Records from a data collection:
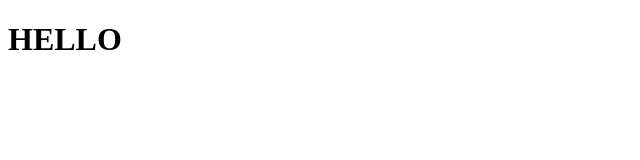
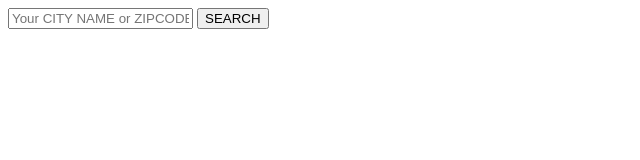
Before and after one commit to codershona/weather-app-pure-javascript, a plain HTML site: page index.html in a window 1280 px wide. Shown: the whole page, without its empty margins (0-640 px from the left). Drawn offline with Linux system fonts and the light colour scheme.

Commit message:
search button and input created

```diff
--- a/index.html
+++ b/index.html
@@ -9,7 +9,15 @@
  <title>WEATHER PURE App</title>
 </head>
   <body>
- <h1> HELLO </h1>
+
+    <div id="searchContainer">
+       <input class="searchControl" type="text" placeholder="Your CITY NAME or ZIPCODE" id="searchInput">
+
+      <button class="searchControl" id="searchBtn">SEARCH</button>
+
+
+    </div>
+ <!-- <h1> HELLO </h1> -->
 
 
 
--- a/script.js
+++ b/script.js
@@ -1 +1,4 @@
 // function
+
+
+// weather api key = 478cc3c9e7cd7db831d6f004db3d70f7
```
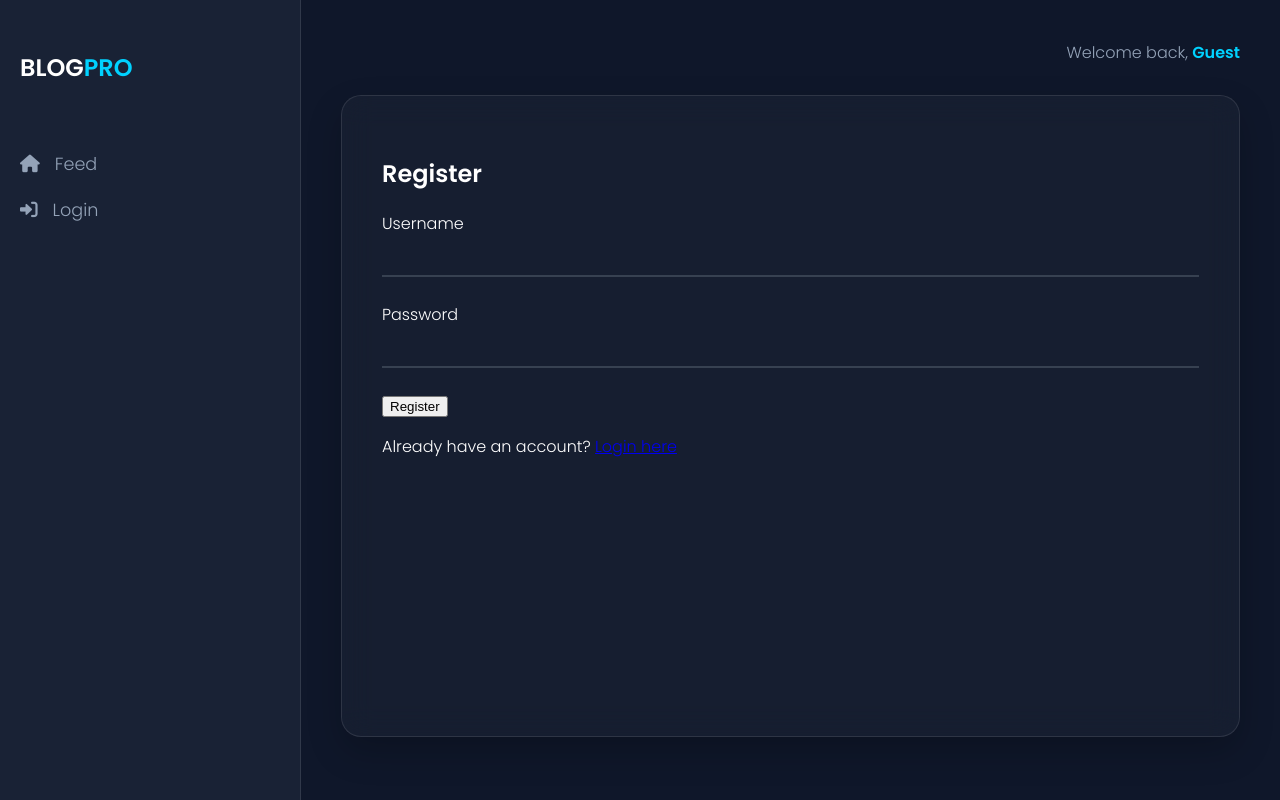
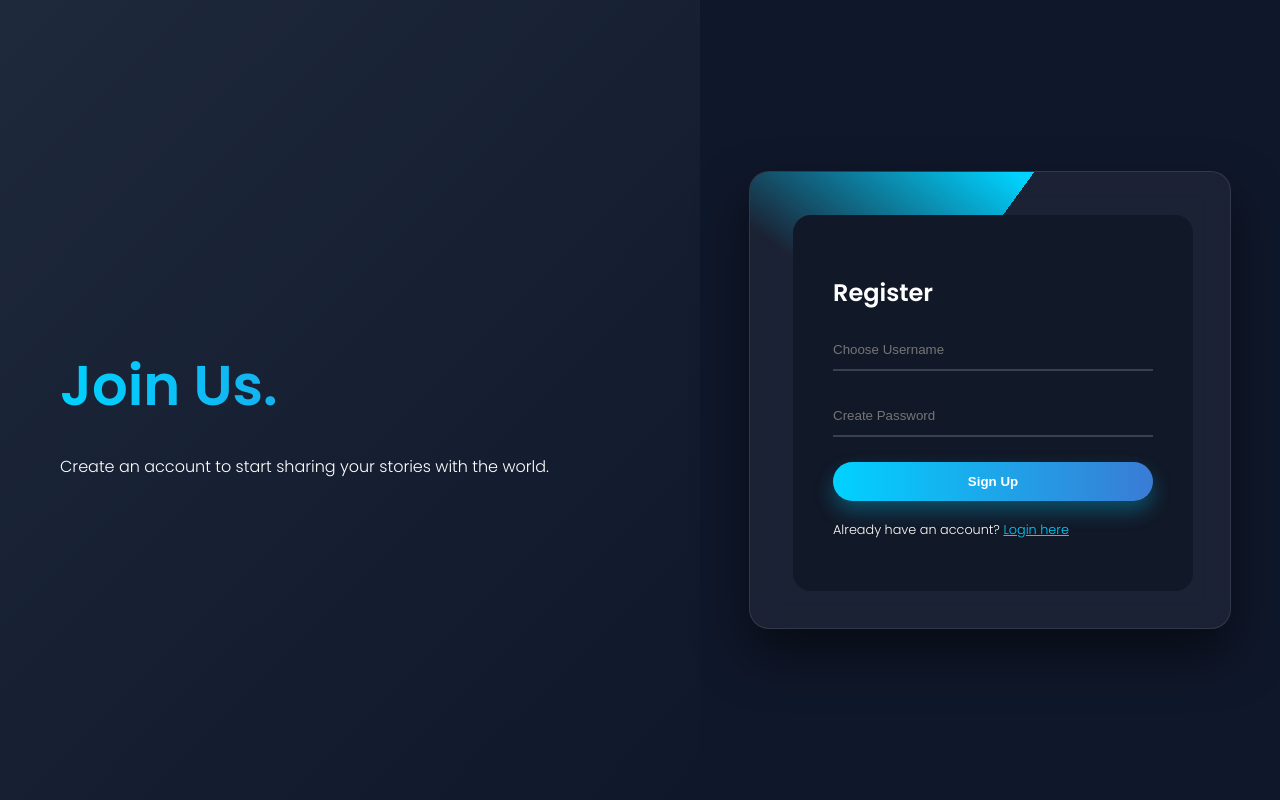
Before and after one commit to hwrehman786/website, a Flask app: page /register in a window 1280 px wide. Run offline with Flask 3, Linux system fonts and the light colour scheme.

Commit message:
Update register.html

```diff
--- a/templates/register.html
+++ b/templates/register.html
@@ -1,19 +1,31 @@
-{% extends "layout.html" %}
-
-{% block title %}
-    Register
-{% endblock %}
-
-{% block content %}
-    <h2>Register</h2>
-    <form method="post">
-        <label for="username">Username</label>
-        <input type="text" id="username" name="username" required>
-        <br>
-        <label for="password">Password</label>
-        <input type="password" id="password" name="password" required>
-        <br>
-        <button type="submit">Register</button>
-    </form>
-    <p>Already have an account? <a href="{{ url_for('login') }}">Login here</a></p>
-{% endblock %}
+<!DOCTYPE html>
+<html>
+<head>
+    <title>Register</title>
+    <link rel="stylesheet" href="{{ url_for('static', filename='style.css') }}">
+    <link href="https://fonts.googleapis.com/css2?family=Poppins:wght@300;600&display=swap" rel="stylesheet">
+</head>
+<body>
+    <div class="split-container">
+        <div class="left-side">
+            <h1>Join Us.</h1>
+            <p>Create an account to start sharing your stories with the world.</p>
+        </div>
+        <div class="right-side">
+            <div class="auth-card">
+                <div class="form-box">
+                    <h2>Register</h2>
+                    <form method="post">
+                        <input type="text" name="username" placeholder="Choose Username" required>
+                        <input type="password" name="password" placeholder="Create Password" required>
+                        <button type="submit" class="btn-primary">Sign Up</button>
+                    </form>
+                    <p style="margin-top:20px; font-size: 0.8rem;">
+                        Already have an account? <a href="{{ url_for('login') }}" style="color:var(--primary)">Login here</a>
+                    </p>
+                </div>
+            </div>
+        </div>
+    </div>
+</body>
+</html>
```
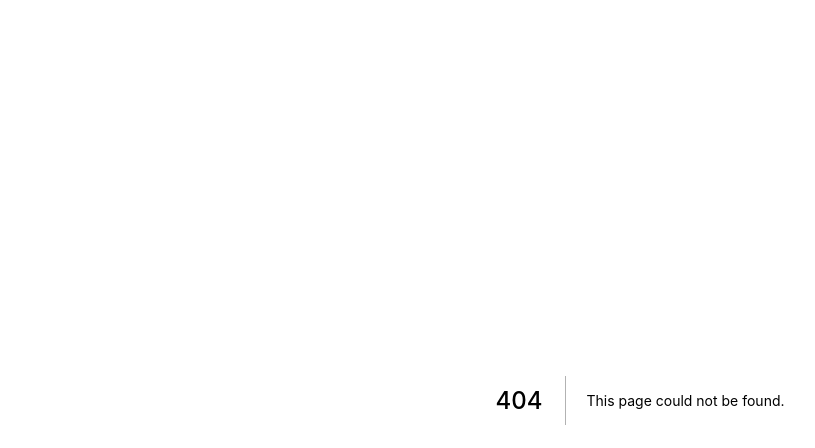
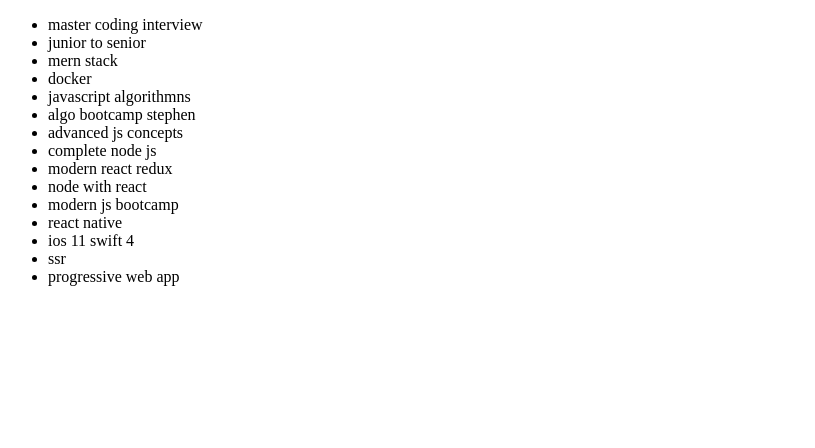
Before and after one commit to weikee94/next-ssr, a Next.js app: page /todo in a window 1280 px wide. Before the commit this address had no page. Shown: the top 448 px of the page, without its empty margins (0-815 px from the left). Built offline with nearby package versions, Linux system fonts and the light colour scheme.

Commit message:
update todo

```diff
--- a/pages/index.js
+++ b/pages/index.js
@@ -66,6 +66,9 @@ const Index = () => (
     <Link href="/experience">
       <span>Experience</span>
     </Link>
+    <Link href="/todo">
+      <span>Todo</span>
+    </Link>
     <span>
       <a href="https://www.youtube.com/watch?v=W94GFCv00A0">tech design</a>
     </span>
--- /dev/null
+++ b/pages/todo.js
@@ -0,0 +1,27 @@
+import React from "react";
+
+const Todo = () => {
+  return (
+    <div>
+      <ul>
+        <li>master coding interview</li>
+        <li>junior to senior</li>
+        <li>mern stack</li>
+        <li>docker</li>
+        <li>javascript algorithmns</li>
+        <li>algo bootcamp stephen</li>
+        <li>advanced js concepts</li>
+        <li>complete node js</li>
+        <li>modern react redux</li>
+        <li>node with react</li>
+        <li>modern js bootcamp</li>
+        <li>react native</li>
+        <li>ios 11 swift 4</li>
+        <li>ssr</li>
+        <li>progressive web app</li>
+      </ul>
+    </div>
+  );
+};
+
+export default Todo;
```
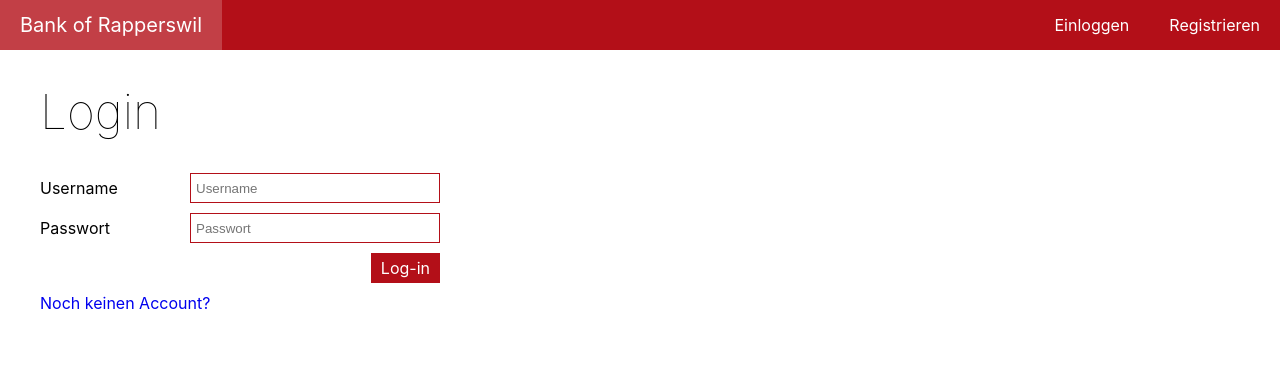
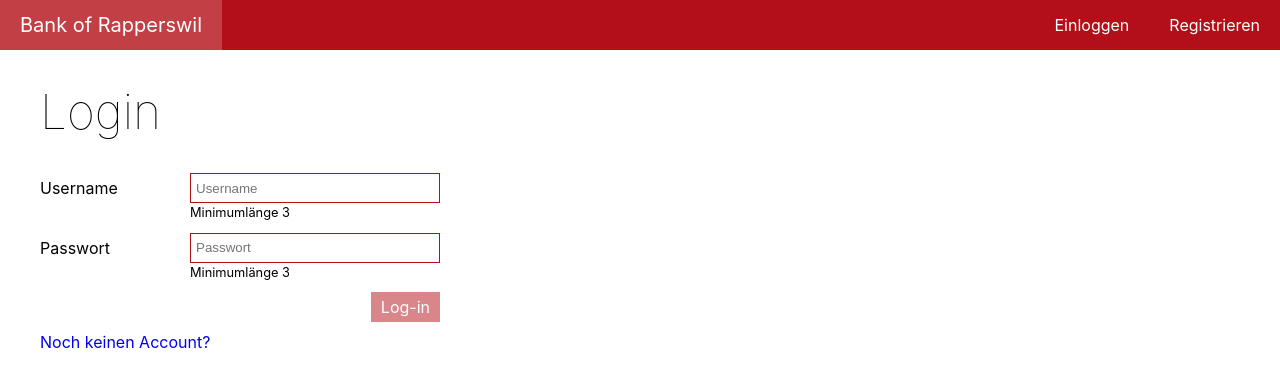
Before and after one commit to sandrosc/HSR.WED3.React, a React (Create React App) app: page /login in a window 1280 px wide. Shown: the top 386 px of the page. Built offline with nearby package versions, Linux system fonts and the light colour scheme.

Commit message:
validate login

```diff
--- a/src/components/Dashboard.js
+++ b/src/components/Dashboard.js
@@ -231,7 +231,7 @@ class Dashboard extends Component<Props, State> {
                 value={`${amount}`}
                 onChange={this.handleInputChanged}
                 type="number"
-                min="0"
+                min="0.05"
                 message={!amount && 'Menge angeben'}
               />
               <div>
--- a/src/components/Login.js
+++ b/src/components/Login.js
@@ -56,11 +56,13 @@ class Login extends React.Component<Props, State> {
     const { from } = this.props.location.state || {
       from: { pathname: '/dashboard' }
     };
-    const { redirectToReferrer, error } = this.state;
+    const { redirectToReferrer, error, login, password } = this.state;
 
     if (redirectToReferrer) {
       return <Redirect to={from} />;
     }
+
+    const mayLogin = !(login.length < 3 || password.length < 3);
 
     return (
       <div>
@@ -69,18 +71,22 @@ class Login extends React.Component<Props, State> {
           <FormElement
             label="Username"
             field="login"
-            value={this.state.login}
+            value={login}
             onChange={this.handleInputChanged}
+            message={login.length < 3 && 'Minimumlänge 3'}
           />
           <FormElement
             label="Passwort"
             field="password"
-            value={this.state.password}
+            value={password}
             onChange={this.handleInputChanged}
             type="password"
+            message={password.length < 3 && 'Minimumlänge 3'}
           />
           <div>
-            <button onClick={this.handleSubmit}>Log-in</button>
+            <button onClick={this.handleSubmit} disabled={!mayLogin}>
+              Log-in
+            </button>
           </div>
         </form>
         {error && <p>Es ist ein Fehler aufgetreten!</p>}
```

== Exercise goal ==
For the data above, return an exact copy that contains no pictures.

== Exercise result ==
Before and after one commit to codershona/weather-app-pure-javascript, a plain HTML site: page index.html in a window 1280 px wide. Shown: the whole page, without its empty margins (0-640 px from the left). Drawn offline with Linux system fonts and the light colour scheme.

Commit message:
search button and input created

```diff
--- a/index.html
+++ b/index.html
@@ -9,7 +9,15 @@
  <title>WEATHER PURE App</title>
 </head>
   <body>
- <h1> HELLO </h1>
+
+    <div id="searchContainer">
+       <input class="searchControl" type="text" placeholder="Your CITY NAME or ZIPCODE" id="searchInput">
+
+      <button class="searchControl" id="searchBtn">SEARCH</button>
+
+
+    </div>
+ <!-- <h1> HELLO </h1> -->
 
 
 
--- a/script.js
+++ b/script.js
@@ -1 +1,4 @@
 // function
+
+
+// weather api key = 478cc3c9e7cd7db831d6f004db3d70f7
```
Before and after one commit to hwrehman786/website, a Flask app: page /register in a window 1280 px wide. Run offline with Flask 3, Linux system fonts and the light colour scheme.

Commit message:
Update register.html

```diff
--- a/templates/register.html
+++ b/templates/register.html
@@ -1,19 +1,31 @@
-{% extends "layout.html" %}
-
-{% block title %}
-    Register
-{% endblock %}
-
-{% block content %}
-    <h2>Register</h2>
-    <form method="post">
-        <label for="username">Username</label>
-        <input type="text" id="username" name="username" required>
-        <br>
-        <label for="password">Password</label>
-        <input type="password" id="password" name="password" required>
-        <br>
-        <button type="submit">Register</button>
-    </form>
-    <p>Already have an account? <a href="{{ url_for('login') }}">Login here</a></p>
-{% endblock %}
+<!DOCTYPE html>
+<html>
+<head>
+    <title>Register</title>
+    <link rel="stylesheet" href="{{ url_for('static', filename='style.css') }}">
+    <link href="https://fonts.googleapis.com/css2?family=Poppins:wght@300;600&display=swap" rel="stylesheet">
+</head>
+<body>
+    <div class="split-container">
+        <div class="left-side">
+            <h1>Join Us.</h1>
+            <p>Create an account to start sharing your stories with the world.</p>
+        </div>
+        <div class="right-side">
+            <div class="auth-card">
+                <div class="form-box">
+                    <h2>Register</h2>
+                    <form method="post">
+                        <input type="text" name="username" placeholder="Choose Username" required>
+                        <input type="password" name="password" placeholder="Create Password" required>
+                        <button type="submit" class="btn-primary">Sign Up</button>
+                    </form>
+                    <p style="margin-top:20px; font-size: 0.8rem;">
+                        Already have an account? <a href="{{ url_for('login') }}" style="color:var(--primary)">Login here</a>
+                    </p>
+                </div>
+            </div>
+        </div>
+    </div>
+</body>
+</html>
```
Before and after one commit to weikee94/next-ssr, a Next.js app: page /todo in a window 1280 px wide. Before the commit this address had no page. Shown: the top 448 px of the page, without its empty margins (0-815 px from the left). Built offline with nearby package versions, Linux system fonts and the light colour scheme.

Commit message:
update todo

```diff
--- a/pages/index.js
+++ b/pages/index.js
@@ -66,6 +66,9 @@ const Index = () => (
     <Link href="/experience">
       <span>Experience</span>
     </Link>
+    <Link href="/todo">
+      <span>Todo</span>
+    </Link>
     <span>
       <a href="https://www.youtube.com/watch?v=W94GFCv00A0">tech design</a>
     </span>
--- /dev/null
+++ b/pages/todo.js
@@ -0,0 +1,27 @@
+import React from "react";
+
+const Todo = () => {
+  return (
+    <div>
+      <ul>
+        <li>master coding interview</li>
+        <li>junior to senior</li>
+        <li>mern stack</li>
+        <li>docker</li>
+        <li>javascript algorithmns</li>
+        <li>algo bootcamp stephen</li>
+        <li>advanced js concepts</li>
+        <li>complete node js</li>
+        <li>modern react redux</li>
+        <li>node with react</li>
+        <li>modern js bootcamp</li>
+        <li>react native</li>
+        <li>ios 11 swift 4</li>
+        <li>ssr</li>
+        <li>progressive web app</li>
+      </ul>
+    </div>
+  );
+};
+
+export default Todo;
```
Before and after one commit to sandrosc/HSR.WED3.React, a React (Create React App) app: page /login in a window 1280 px wide. Shown: the top 386 px of the page. Built offline with nearby package versions, Linux system fonts and the light colour scheme.

Commit message:
validate login

```diff
--- a/src/components/Dashboard.js
+++ b/src/components/Dashboard.js
@@ -231,7 +231,7 @@ class Dashboard extends Component<Props, State> {
                 value={`${amount}`}
                 onChange={this.handleInputChanged}
                 type="number"
-                min="0"
+                min="0.05"
                 message={!amount && 'Menge angeben'}
               />
               <div>
--- a/src/components/Login.js
+++ b/src/components/Login.js
@@ -56,11 +56,13 @@ class Login extends React.Component<Props, State> {
     const { from } = this.props.location.state || {
       from: { pathname: '/dashboard' }
     };
-    const { redirectToReferrer, error } = this.state;
+    const { redirectToReferrer, error, login, password } = this.state;
 
     if (redirectToReferrer) {
       return <Redirect to={from} />;
     }
+
+    const mayLogin = !(login.length < 3 || password.length < 3);
 
     return (
       <div>
@@ -69,18 +71,22 @@ class Login extends React.Component<Props, State> {
           <FormElement
             label="Username"
             field="login"
-            value={this.state.login}
+            value={login}
             onChange={this.handleInputChanged}
+            message={login.length < 3 && 'Minimumlänge 3'}
           />
           <FormElement
             label="Passwort"
             field="password"
-            value={this.state.password}
+            value={password}
             onChange={this.handleInputChanged}
             type="password"
+            message={password.length < 3 && 'Minimumlänge 3'}
           />
           <div>
-            <button onClick={this.handleSubmit}>Log-in</button>
+            <button onClick={this.handleSubmit} disabled={!mayLogin}>
+              Log-in
+            </button>
           </div>
         </form>
         {error && <p>Es ist ein Fehler aufgetreten!</p>}
```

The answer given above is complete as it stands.